Duty. honor. country. Those words shape the ethos of generations of American service members, millions of whom we honor this Veterans weekend. Yet those words ring hollow at the Citadel, where we have only just learned of a years-old coverup at the highest level that prevented an alleged child sex abuser from being punished and left him free to molest children.
What they knew: a camper told the Citadel that 4 years before, school alum and counselor Skip ReVille invited two campers into his room, showed them pornography and engaged in sexual activity.
What they did: although the Citadel counselor's acts are chargeable as felonies in South Carolina the Citadel chose not to tell police. Citadel had their general counsel investigate, they found a clean background check, no other allegations, and they accepted ReVillez's denials. ReVille went on to molest 5 children and sits jailed for those offenses. His attorney says he's sorry.
What they said: nothing. Years later, after Penn State's president Graham Spanier and head coach Joe Paterno were fired for choosing not to call Pennsylvania police to report child sex abuse allegations against Jerry Sandusky, Citadel President, Lt General John W. Rosa and board chair Doug Snyder issued a statement after media inquiries concluding that "despite the parents' wishes for privacy we wish we had done more."
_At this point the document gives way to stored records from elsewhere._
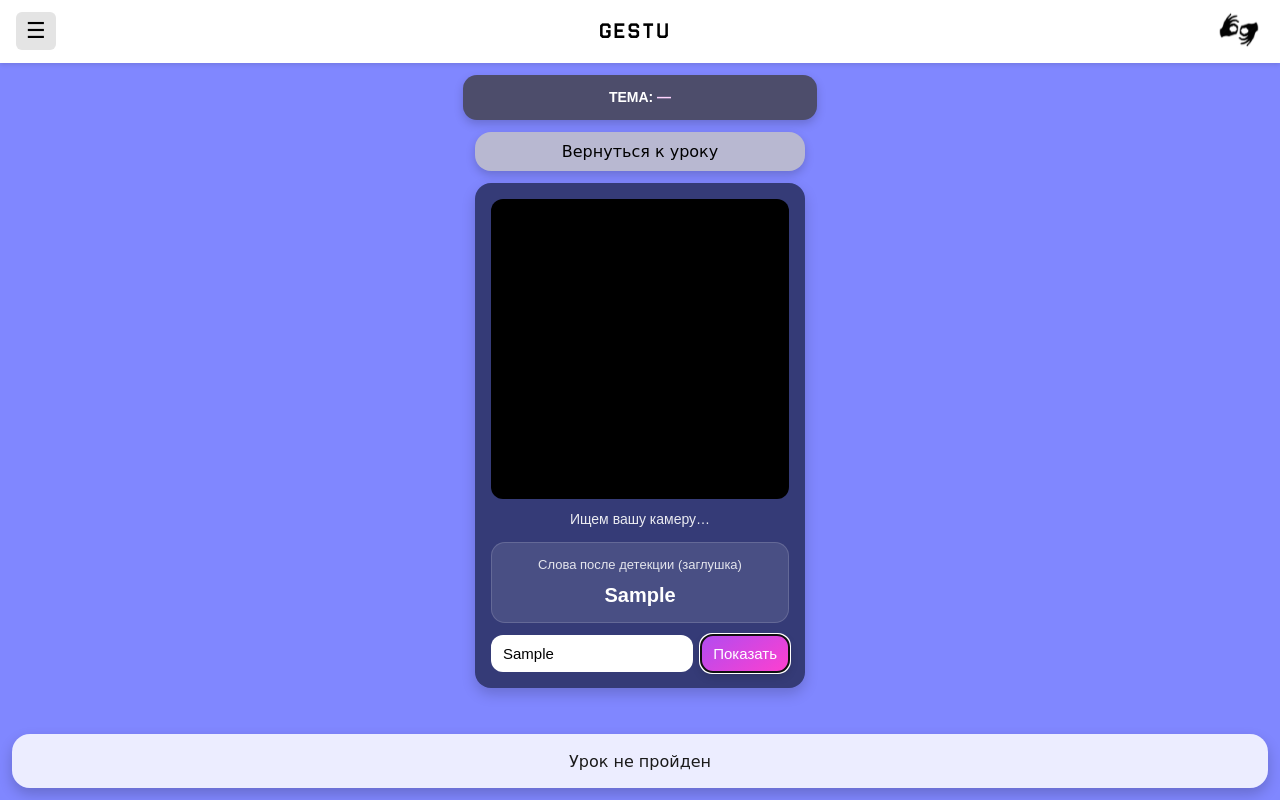
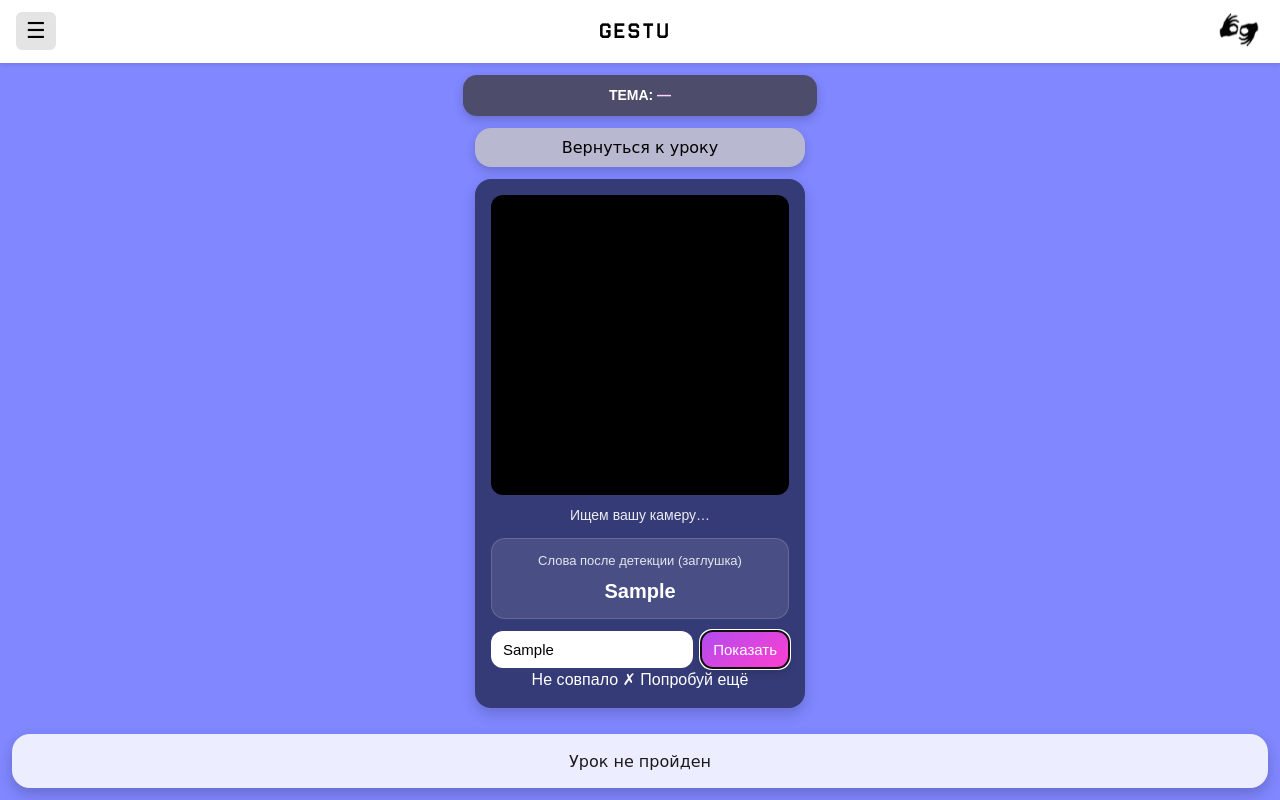
Before and after one commit to RiverBoy26/Gestu_mini_app, a React (Vite) app in the folder app/frontend/: page /practice-lesson/1/1 in a window 1280 px wide. Both pictures are taken after typing "Sample" into the empty fields and a click on the button "Показать". Built offline with nearby package versions, Linux system fonts and the light colour scheme; no server answers.

Commit message:
fix button

```diff
--- a/app/frontend/src/Components/PracticeLesson.jsx
+++ b/app/frontend/src/Components/PracticeLesson.jsx
@@ -20,6 +20,12 @@ const readCompleted = () => {
 const writeCompleted = (set) => {
   localStorage.setItem(PROGRESS_KEY, JSON.stringify(Array.from(set)));
 };
+
+const normalize = (s) =>
+  String(s || "")
+    .trim()
+    .toLowerCase()
+    .replace(/\s+/g, " ");
 
 const PracticeLesson = () => {
   const navigate = useNavigate();
@@ -50,6 +56,24 @@ const PracticeLesson = () => {
   const [completedKeys, setCompletedKeys] = useState(() => readCompleted());
 
   const isCompleted = useMemo(() => completedKeys.has(lessonKey), [completedKeys, lessonKey]);
+
+  const isMatch = useMemo(() => {
+    if (!topicWord || !detectedWord) return false;
+    return normalize(topicWord) === normalize(detectedWord);
+  }, [topicWord, detectedWord]);
+
+  // если совпало — автоматически засчитываем урок
+  useEffect(() => {
+    if (!isMatch) return;
+
+    setCompletedKeys((prev) => {
+      if (prev.has(lessonKey)) return prev;
+      const next = new Set(prev);
+      next.add(lessonKey);
+      writeCompleted(next);
+      return next;
+    });
+  }, [isMatch, lessonKey]);
 
   const toggleCompleted = () => {
     const next = new Set(completedKeys);
@@ -209,6 +233,12 @@ const PracticeLesson = () => {
               Показать
             </button>
           </form>
+
+          {detectedWord && (
+            <div className={`practice-lesson-compare ${isMatch ? "ok" : "fail"}`}>
+              {isMatch ? "Совпало ✓ Урок засчитан" : "Не совпало ✗ Попробуй ещё"}
+            </div>
+          )}
         </div>
       </div>
 
--- a/app/frontend/src/Styles/PracticeLesson.css
+++ b/app/frontend/src/Styles/PracticeLesson.css
@@ -71,7 +71,7 @@
   max-width: 330px;
   background: #4d4d6b;
   color: #fff;
-  padding: 12px;
+  padding: 10px 12px;
   border-radius: 14px;
   font-size: 14px;
   font-weight: 700;
```
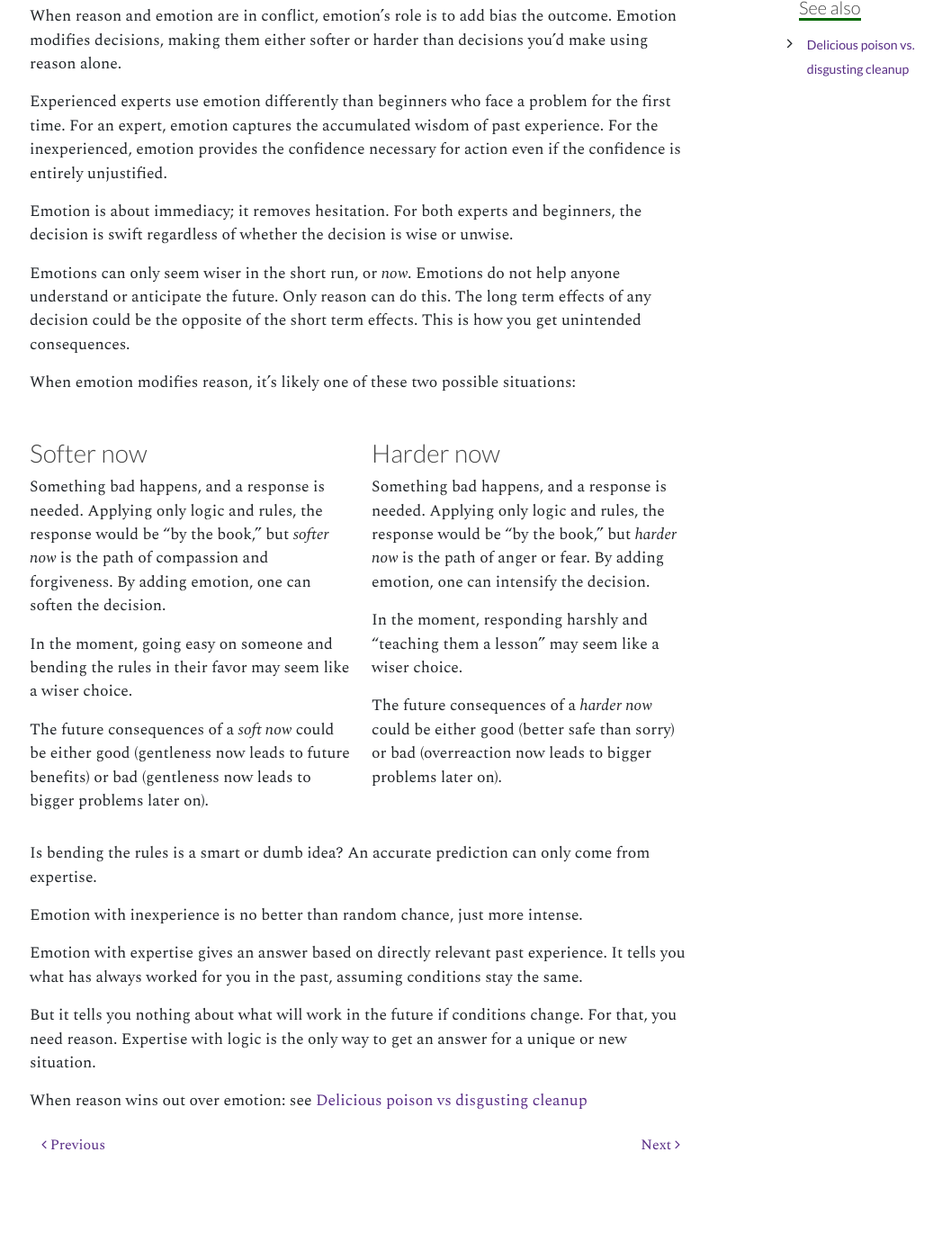
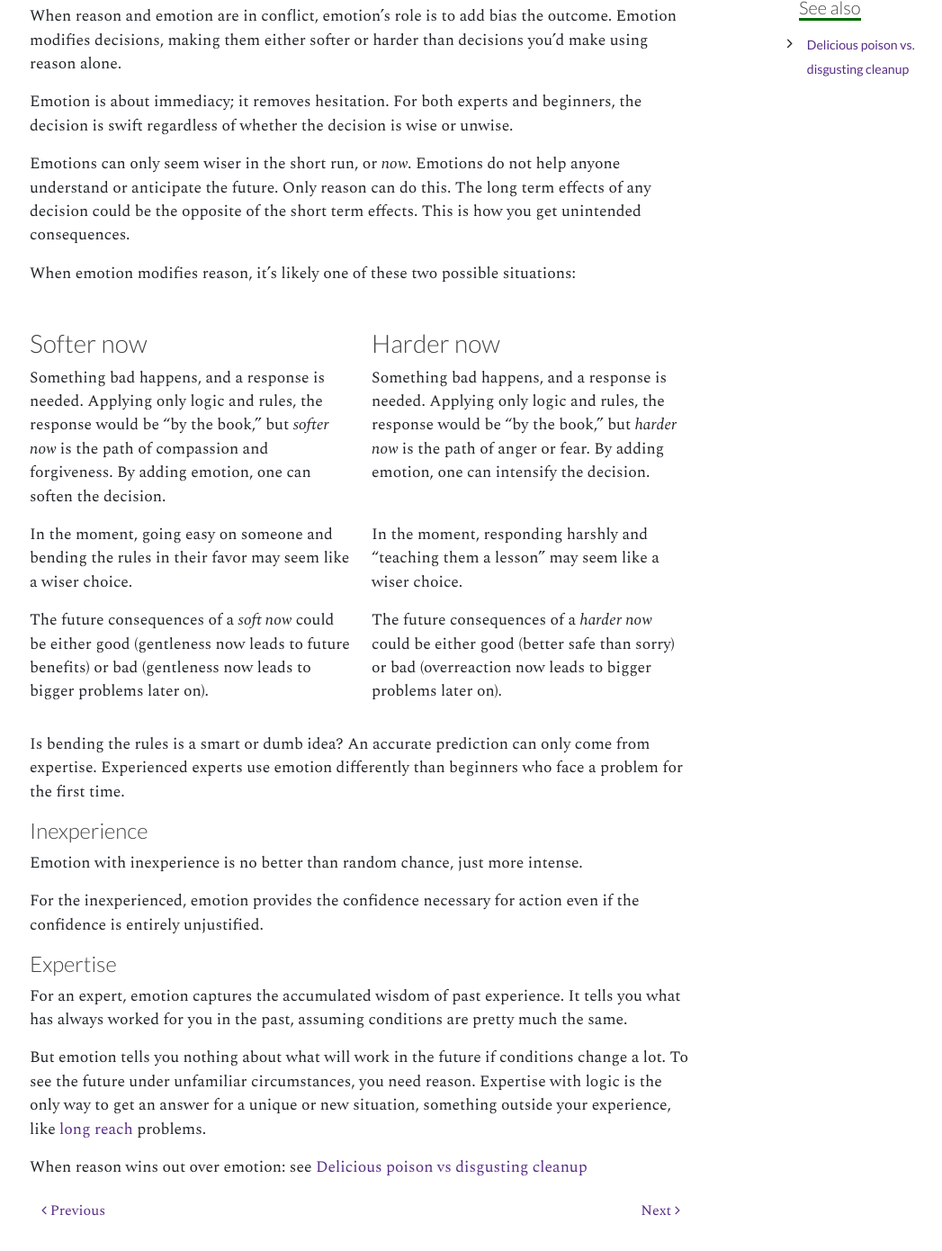
Before and after one commit to straz/artificialtrust, a Jekyll site: the page built from _definitions/soft.md, in a window 1280 px wide and 1400 px high, scrolled down 266 px. Shown: the top 1390 px of the window at 90% size, without its empty margins (144-1191 px from the left). Built offline with Jekyll 4.4.1, drawn with Linux system fonts in a browser that asks for light colours; nearby versions of some CDN libraries; before the commit the page ends 1592 px from its top, so only the background shows below that.

Commit message:
softer now

```diff
--- a/_definitions/soft.md
+++ b/_definitions/soft.md
@@ -13,12 +13,6 @@ defs: [delicious]
 When reason and emotion are in conflict, emotion's role is to add bias
 the outcome. Emotion modifies decisions, making them either softer or
 harder than decisions you'd make using reason alone.
-
-Experienced experts use emotion differently than beginners who face a
-problem for the first time. For an expert, emotion captures the
-accumulated wisdom of past experience. For the inexperienced, emotion
-provides the confidence necessary for action even if the confidence is
-entirely unjustified.
 
 Emotion is about immediacy; it removes hesitation. For both experts
 and beginners, the decision is swift regardless of whether the
@@ -44,6 +38,23 @@ and rules, the response would be "by the book," but *softer now* is
 the path of compassion and forgiveness. By adding emotion, one can
 soften the decision.
 
+{% endcapture %}
+
+{% capture right %}
+### Harder now
+
+Something bad happens, and a response is needed. Applying only logic
+and rules, the response would be "by the book," but *harder now* is
+the path of anger or fear. By adding emotion, one can intensify the
+decision.
+
+{% endcapture %}
+
+{% assign leftmd = left | markdownify %}
+{% assign rightmd = right | markdownify %}
+{% include twocol.html left=leftmd right=rightmd %}
+
+{% capture left2 %}
 In the moment, going easy on someone and bending the rules in their favor
 may seem like a wiser choice.
 
@@ -52,14 +63,8 @@ leads to future benefits) or bad (gentleness now leads to bigger problems later
 
 {% endcapture %}
 
-{% capture right %}
+{% capture right2 %}
 
-### Harder now
-
-Something bad happens, and a response is needed. Applying only logic
-and rules, the response would be "by the book," but *harder now* is
-the path of anger or fear. By adding emotion, one can intensify the
-decision.
 
 In the moment, responding harshly and "teaching them a lesson" may
 seem like a wiser choice.
@@ -71,23 +76,32 @@ on).
 
 {% endcapture %}
 
-{% assign leftmd = left | markdownify %}
-{% assign rightmd = right | markdownify %}
-{% include twocol.html left=leftmd right=rightmd %}
+{% assign leftmd = left2 | markdownify %}
+{% assign rightmd = right2 | markdownify %}
+{% include twocol.html left=leftmd right=rightmd topmargin=false %}
 
 <p class="mt-3"/>
 
 Is bending the rules is a smart or dumb idea? An accurate prediction
-can only come from expertise.
+can only come from expertise. Experienced experts use emotion
+differently than beginners who face a problem for the first time.
 
+#### Inexperience
 Emotion with inexperience is no better than random chance, just more intense.
 
-Emotion with expertise gives an answer based on directly relevant past
+For the inexperienced, emotion provides the confidence necessary for
+action even if the confidence is entirely unjustified.
+
+#### Expertise
+
+For an expert, emotion captures the accumulated wisdom of past
 experience. It tells you what has always worked for you in the past,
-assuming conditions stay the same.
+assuming conditions are pretty much the same.
 
-But it tells you nothing about what will work in the future if
-conditions change. For that, you need reason.  Expertise with logic is
-the only way to get an answer for a unique or new situation.
+But emotion tells you nothing about what will work in the future if
+conditions change a lot. To see the future under unfamiliar
+circumstances, you need reason.  Expertise with logic is the only way
+to get an answer for a unique or new situation, something outside your
+experience, like [long reach](reach) problems.
 
 When reason wins out over emotion: see  [Delicious poison vs disgusting cleanup](delicious)
```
Joe Paterno's "I should have done more" statement at least blamed himself -- Citadel appears to be blaming the victim's parents' desire for privacy for the school's failure to report the crime to police. Now having been a sex crimes prosecutor, I know that nearly every victim says that coming forward is a huge personal risk. There is the unwanted attention, the shame factor, and a "blame the victim" mentality in our culture that keeps most crimes hidden. Most fear they will be re-victimized by the system if they engage police -- or go beyond a police report to an actual criminal case -- so a quiet investigation seems a welcome alternative. But here the Citadel had the responsibility to avoid its own internal conflict of interest, report the charges, and let the police have that discussion with the family.
The police may have been able to use their powers of investigation to locate other victims, to search the computer, or to perform other acts while protecting the identity of the informant. They may have been able to convince the young man to bring charges or, if the victims did not wish to testify, to at least admonish the abuser.
We don't know whether the family would have opted to proceed because the police never got the chance to talk with them. We don't know why the Citadel decided to have their general counsel -- not even an outside counsel with no pressure to protect the school, but one of their own employees -- investigate a fellow employee for criminal wrongdoing. We don't know if being summoned to the police station and confronted with his actions would have led to a confession or spared DeVille's future victims, like the children his attorney says he is now sorry about molesting.
Law enforcement, Congress and the Pentagon must investigate how this military academy failed to protect the innocent. We cannot rush to judgement of their legal culpability - before all the facts are known, the leadership must be granted the presumption of innocence and accorded all due process just like the leadership at Penn State. But by their own admission, we know that Citadel's leaders decision to keep child sex abuse charges involving their alum and employee from police was a moral failure to "duty honor country." We know that Citadel's disturbing conspiracy of silence did a disservice to the victim and his parents, and endangered future children such as the ones ReVille is charged with molesting. That is why the Citadel employees who covered up the child sex abuse charges must stand down and the Citadel community needs to tale a lesson from Penn State's initial mistake: rally around the victims not the enablers.